***** Recorded information

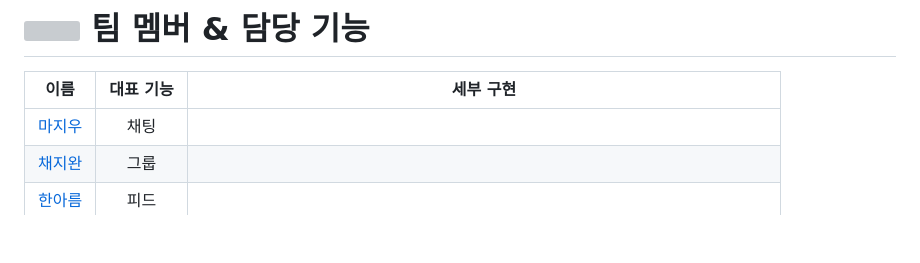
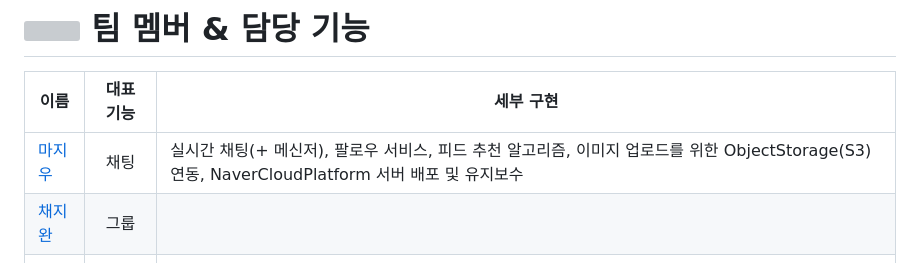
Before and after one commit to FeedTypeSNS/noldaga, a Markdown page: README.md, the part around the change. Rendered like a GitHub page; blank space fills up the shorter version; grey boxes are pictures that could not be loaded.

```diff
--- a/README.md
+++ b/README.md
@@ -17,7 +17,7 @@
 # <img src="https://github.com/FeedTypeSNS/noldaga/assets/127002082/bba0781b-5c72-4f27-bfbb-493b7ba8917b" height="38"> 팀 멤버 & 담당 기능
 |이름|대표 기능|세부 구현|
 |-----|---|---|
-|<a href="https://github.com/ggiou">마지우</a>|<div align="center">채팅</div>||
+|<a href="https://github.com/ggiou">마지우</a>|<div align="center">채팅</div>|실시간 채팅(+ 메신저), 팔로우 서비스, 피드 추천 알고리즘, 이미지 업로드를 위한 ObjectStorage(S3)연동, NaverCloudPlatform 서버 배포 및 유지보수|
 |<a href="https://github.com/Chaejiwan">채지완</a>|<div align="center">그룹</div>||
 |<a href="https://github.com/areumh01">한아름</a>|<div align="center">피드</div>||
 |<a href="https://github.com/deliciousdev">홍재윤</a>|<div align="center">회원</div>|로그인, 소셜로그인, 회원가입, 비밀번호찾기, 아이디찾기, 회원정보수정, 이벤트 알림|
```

**********
***** Recorded information

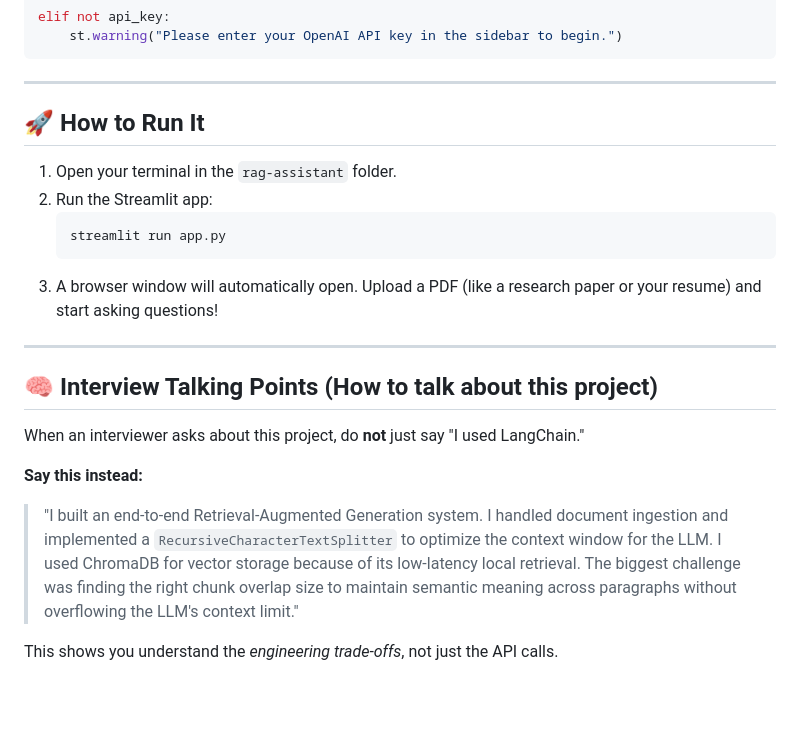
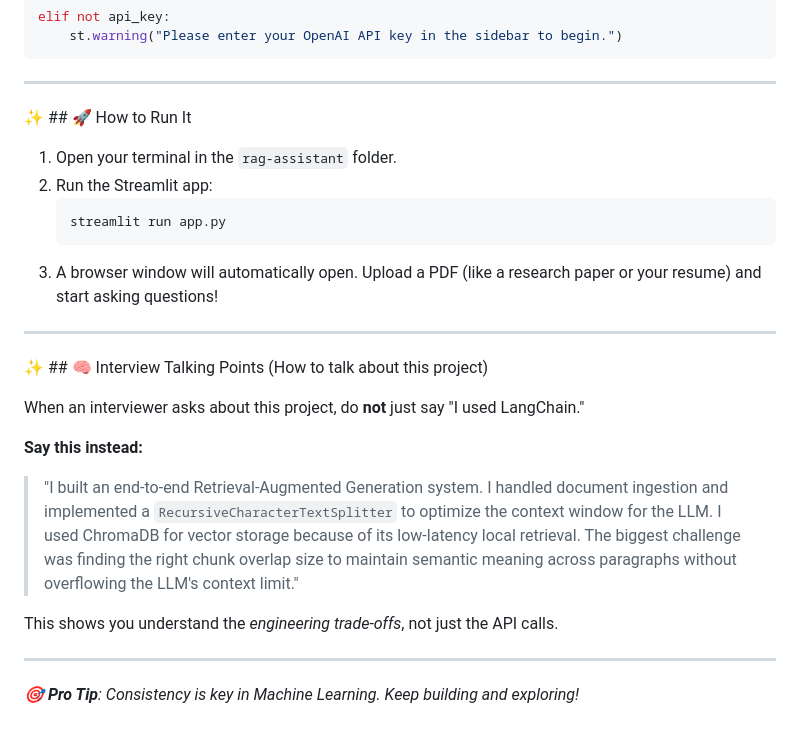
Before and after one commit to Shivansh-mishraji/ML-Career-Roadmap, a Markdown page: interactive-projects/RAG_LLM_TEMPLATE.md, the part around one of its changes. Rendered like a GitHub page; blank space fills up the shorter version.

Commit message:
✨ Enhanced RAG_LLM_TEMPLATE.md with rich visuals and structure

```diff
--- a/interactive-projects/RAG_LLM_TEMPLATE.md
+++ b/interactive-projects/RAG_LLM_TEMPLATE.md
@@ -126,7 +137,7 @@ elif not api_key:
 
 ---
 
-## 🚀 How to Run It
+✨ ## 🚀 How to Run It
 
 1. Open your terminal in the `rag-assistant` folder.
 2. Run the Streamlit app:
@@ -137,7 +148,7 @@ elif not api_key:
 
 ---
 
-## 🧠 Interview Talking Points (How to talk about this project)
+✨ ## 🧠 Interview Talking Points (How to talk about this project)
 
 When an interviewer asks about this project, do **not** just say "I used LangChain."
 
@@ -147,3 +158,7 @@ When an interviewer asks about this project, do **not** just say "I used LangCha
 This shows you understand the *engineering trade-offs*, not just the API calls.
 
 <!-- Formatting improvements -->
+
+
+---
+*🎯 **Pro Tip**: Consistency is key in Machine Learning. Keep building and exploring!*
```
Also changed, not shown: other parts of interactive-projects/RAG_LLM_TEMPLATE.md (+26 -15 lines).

**********
***** Recorded information

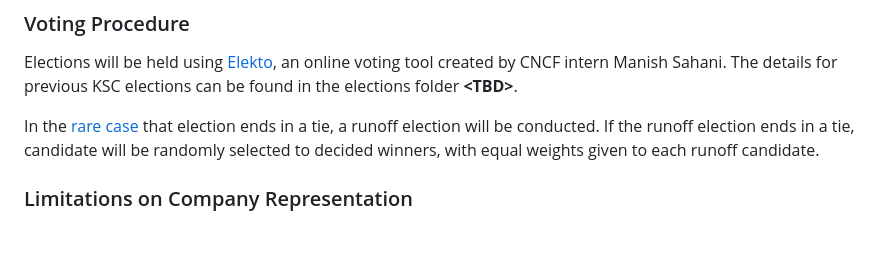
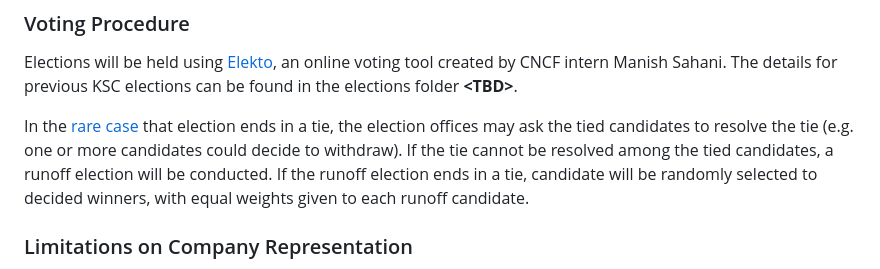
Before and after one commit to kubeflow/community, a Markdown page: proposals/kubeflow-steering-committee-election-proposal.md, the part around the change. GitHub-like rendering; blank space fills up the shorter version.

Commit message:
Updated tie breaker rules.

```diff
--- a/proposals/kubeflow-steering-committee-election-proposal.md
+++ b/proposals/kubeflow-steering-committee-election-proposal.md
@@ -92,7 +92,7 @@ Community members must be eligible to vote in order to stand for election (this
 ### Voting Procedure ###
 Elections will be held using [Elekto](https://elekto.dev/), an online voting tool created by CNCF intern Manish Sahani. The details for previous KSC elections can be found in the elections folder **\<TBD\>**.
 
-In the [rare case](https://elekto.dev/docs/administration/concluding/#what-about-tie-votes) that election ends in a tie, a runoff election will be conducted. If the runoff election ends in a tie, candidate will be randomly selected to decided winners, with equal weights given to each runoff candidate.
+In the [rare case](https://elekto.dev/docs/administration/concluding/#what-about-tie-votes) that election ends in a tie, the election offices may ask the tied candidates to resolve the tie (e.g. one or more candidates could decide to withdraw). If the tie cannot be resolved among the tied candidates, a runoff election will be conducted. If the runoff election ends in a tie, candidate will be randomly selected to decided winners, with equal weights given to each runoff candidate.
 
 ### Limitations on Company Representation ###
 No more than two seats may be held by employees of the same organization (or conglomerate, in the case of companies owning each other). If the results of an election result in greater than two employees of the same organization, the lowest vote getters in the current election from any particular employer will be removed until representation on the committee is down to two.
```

**********

◆ **Problem requirements**
Only the lines containing the string "interviewer" are needed; pull them out of the records.

◆ **Task result**
 When an interviewer asks about this project, do **not** just say "I used LangChain."
@@ -147,3 +158,7 @@ When an interviewer asks about this project, do **not** just say "I used LangCha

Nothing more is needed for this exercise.